LEE'S SUMMIT, Mo. -- Frigid temperatures this month have more people feeling drafts and other problems that keep them from being comfortable in their own homes.
Energy auditors are helping make houses more efficient.
You don't have to live in a 100-year-old house to feel cold air in your home.
Experts say even in new construction there are places where homeowners can save money and make the place they live more comfortable.
Scott Schauner just moved into a new home three months ago.
As temperatures plunged this winter, he and wife found one side of the house four degrees warmer than the other. And they felt drafty air coming in from somewhere.
"Very chilly, very chilly," Schauner said. "We’ve stopped eating breakfast in the breakfast room and eat in the dining room now."

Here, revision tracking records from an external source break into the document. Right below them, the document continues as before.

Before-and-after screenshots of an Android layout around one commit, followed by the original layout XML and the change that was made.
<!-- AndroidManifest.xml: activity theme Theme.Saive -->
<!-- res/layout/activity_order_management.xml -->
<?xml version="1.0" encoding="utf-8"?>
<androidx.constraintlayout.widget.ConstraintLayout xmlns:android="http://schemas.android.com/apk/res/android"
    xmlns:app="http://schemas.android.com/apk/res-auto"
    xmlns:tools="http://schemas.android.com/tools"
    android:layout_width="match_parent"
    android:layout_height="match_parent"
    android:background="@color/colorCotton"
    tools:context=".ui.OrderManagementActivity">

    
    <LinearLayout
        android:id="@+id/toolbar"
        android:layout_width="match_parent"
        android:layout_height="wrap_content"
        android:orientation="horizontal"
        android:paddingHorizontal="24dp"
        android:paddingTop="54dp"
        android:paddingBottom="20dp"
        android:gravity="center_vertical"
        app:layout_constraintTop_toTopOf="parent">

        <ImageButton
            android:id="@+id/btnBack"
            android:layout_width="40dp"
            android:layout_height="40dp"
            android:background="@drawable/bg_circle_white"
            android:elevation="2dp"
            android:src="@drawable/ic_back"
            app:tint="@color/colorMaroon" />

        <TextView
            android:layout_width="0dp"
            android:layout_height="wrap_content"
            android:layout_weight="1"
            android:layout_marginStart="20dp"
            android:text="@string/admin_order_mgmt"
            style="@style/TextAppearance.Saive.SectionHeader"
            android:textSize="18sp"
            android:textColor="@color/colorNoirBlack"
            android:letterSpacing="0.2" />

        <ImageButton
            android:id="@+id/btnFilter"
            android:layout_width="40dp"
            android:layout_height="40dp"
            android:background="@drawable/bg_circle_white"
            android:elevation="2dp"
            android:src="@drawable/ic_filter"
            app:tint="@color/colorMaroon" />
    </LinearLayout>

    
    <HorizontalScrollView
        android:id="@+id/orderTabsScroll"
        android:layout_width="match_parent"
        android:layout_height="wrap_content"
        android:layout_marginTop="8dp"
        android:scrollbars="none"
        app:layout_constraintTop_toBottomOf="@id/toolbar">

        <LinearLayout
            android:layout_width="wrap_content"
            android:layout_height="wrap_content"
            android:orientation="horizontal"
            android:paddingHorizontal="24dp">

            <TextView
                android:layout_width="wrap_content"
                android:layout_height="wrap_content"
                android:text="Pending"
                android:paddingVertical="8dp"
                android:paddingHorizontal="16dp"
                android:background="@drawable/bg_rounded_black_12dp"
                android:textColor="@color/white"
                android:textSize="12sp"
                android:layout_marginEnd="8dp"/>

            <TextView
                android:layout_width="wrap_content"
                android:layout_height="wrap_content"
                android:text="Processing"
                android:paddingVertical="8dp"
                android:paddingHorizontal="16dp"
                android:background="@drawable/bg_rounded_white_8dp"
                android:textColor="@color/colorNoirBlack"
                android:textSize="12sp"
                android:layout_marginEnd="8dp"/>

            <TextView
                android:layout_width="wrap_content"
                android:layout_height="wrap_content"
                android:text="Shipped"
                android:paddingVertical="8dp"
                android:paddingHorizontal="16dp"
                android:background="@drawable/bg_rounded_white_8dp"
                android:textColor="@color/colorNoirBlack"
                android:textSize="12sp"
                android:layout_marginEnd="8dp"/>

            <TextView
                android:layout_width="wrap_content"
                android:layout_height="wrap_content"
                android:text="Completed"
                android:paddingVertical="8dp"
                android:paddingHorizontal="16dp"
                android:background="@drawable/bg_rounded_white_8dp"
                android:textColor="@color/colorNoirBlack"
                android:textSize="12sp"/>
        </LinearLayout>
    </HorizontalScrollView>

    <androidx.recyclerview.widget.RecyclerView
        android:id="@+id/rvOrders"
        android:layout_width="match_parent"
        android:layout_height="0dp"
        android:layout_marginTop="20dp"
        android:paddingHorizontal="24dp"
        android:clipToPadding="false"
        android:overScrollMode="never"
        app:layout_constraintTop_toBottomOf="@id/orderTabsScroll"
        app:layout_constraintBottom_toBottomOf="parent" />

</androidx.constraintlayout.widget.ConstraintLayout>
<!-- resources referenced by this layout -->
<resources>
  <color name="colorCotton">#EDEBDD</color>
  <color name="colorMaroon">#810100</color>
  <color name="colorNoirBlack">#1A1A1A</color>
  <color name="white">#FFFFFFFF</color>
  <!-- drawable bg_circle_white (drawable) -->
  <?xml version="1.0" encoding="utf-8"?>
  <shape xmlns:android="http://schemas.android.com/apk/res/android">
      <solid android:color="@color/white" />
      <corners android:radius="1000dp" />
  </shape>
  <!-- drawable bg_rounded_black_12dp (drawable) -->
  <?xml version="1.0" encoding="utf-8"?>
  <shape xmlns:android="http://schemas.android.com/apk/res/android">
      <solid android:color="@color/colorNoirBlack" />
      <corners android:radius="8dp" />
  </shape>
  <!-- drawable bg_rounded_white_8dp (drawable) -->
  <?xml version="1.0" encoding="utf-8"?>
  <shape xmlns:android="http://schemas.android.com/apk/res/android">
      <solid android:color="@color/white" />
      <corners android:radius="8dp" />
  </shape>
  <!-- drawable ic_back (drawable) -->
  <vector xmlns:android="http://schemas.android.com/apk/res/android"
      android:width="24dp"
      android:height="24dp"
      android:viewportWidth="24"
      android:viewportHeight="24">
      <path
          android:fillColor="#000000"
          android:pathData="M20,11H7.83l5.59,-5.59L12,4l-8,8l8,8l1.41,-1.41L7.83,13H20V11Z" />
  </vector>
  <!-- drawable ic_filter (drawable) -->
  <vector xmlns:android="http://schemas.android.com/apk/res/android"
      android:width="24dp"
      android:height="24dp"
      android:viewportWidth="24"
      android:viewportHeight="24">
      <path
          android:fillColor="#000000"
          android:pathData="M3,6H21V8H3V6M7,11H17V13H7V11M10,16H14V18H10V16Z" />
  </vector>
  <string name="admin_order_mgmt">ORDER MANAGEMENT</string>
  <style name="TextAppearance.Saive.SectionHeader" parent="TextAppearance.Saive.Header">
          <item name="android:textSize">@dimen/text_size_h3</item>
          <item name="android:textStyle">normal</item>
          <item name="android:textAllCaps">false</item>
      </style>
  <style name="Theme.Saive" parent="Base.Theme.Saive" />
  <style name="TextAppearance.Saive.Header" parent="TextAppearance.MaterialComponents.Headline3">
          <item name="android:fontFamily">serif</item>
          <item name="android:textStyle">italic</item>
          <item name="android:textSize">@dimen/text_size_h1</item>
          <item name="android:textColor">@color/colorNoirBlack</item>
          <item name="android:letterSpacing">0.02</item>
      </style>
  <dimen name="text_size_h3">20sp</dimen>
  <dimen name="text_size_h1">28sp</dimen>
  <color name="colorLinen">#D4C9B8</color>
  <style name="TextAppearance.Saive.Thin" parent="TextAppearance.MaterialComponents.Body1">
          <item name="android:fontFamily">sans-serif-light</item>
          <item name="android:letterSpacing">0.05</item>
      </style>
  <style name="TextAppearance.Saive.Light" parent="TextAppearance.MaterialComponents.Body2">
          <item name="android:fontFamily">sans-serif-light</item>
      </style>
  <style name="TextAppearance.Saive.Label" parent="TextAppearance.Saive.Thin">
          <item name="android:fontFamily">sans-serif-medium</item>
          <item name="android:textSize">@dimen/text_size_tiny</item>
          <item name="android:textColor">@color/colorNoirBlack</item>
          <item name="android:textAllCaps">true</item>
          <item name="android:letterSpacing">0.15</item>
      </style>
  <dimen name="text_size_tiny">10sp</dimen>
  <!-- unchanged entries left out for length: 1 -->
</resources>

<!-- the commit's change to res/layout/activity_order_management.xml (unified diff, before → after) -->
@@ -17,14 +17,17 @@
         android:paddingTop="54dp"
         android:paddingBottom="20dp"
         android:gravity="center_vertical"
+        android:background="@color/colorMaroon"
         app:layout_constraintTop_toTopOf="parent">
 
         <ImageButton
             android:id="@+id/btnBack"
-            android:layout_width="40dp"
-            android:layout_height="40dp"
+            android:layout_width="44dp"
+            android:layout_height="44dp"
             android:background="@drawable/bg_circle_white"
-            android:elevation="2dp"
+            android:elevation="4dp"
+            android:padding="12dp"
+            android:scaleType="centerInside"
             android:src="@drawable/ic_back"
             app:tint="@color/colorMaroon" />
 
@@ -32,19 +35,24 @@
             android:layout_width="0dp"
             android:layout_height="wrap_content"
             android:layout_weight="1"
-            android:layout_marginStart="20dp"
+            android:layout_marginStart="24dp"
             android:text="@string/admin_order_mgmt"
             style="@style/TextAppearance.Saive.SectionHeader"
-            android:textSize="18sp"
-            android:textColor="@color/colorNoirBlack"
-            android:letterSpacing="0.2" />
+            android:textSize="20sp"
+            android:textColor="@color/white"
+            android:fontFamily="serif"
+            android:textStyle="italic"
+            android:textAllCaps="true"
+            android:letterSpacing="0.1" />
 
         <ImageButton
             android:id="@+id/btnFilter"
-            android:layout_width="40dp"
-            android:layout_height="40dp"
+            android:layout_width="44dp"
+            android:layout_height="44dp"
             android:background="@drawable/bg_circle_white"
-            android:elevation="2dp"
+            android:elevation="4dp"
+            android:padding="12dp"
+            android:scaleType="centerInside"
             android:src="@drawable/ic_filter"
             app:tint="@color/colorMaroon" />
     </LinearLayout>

A $300 energy audit identifies where the leaks are coming from, and in Missouri, rebates from Kansas City Power and Light and Spire usually can cover much of the costs to seal and insulate.
"Especially when you get attic insulation, by the time the insulators leave your house, your house just feels different," said Ben Meyer, an energy auditor with Star Energy Consultants. "Certainly when air sealing is done, you’ll notice drafts go away and the temperature of the house doesn’t vary from one side to the other, or from one floor to the other. The differences are really immediate."
Meyer found cold air pouring into Schauner's home from what looked like a closed attic fan.
He says it's usually not windows and doors that leak cold air, but your attic or basement that's the source of drafts.
There's also tax deductions in Missouri for making your home more efficient. Meyer says for as little as a $1,000 investment, most homeowners notice a difference in their utility bills right away.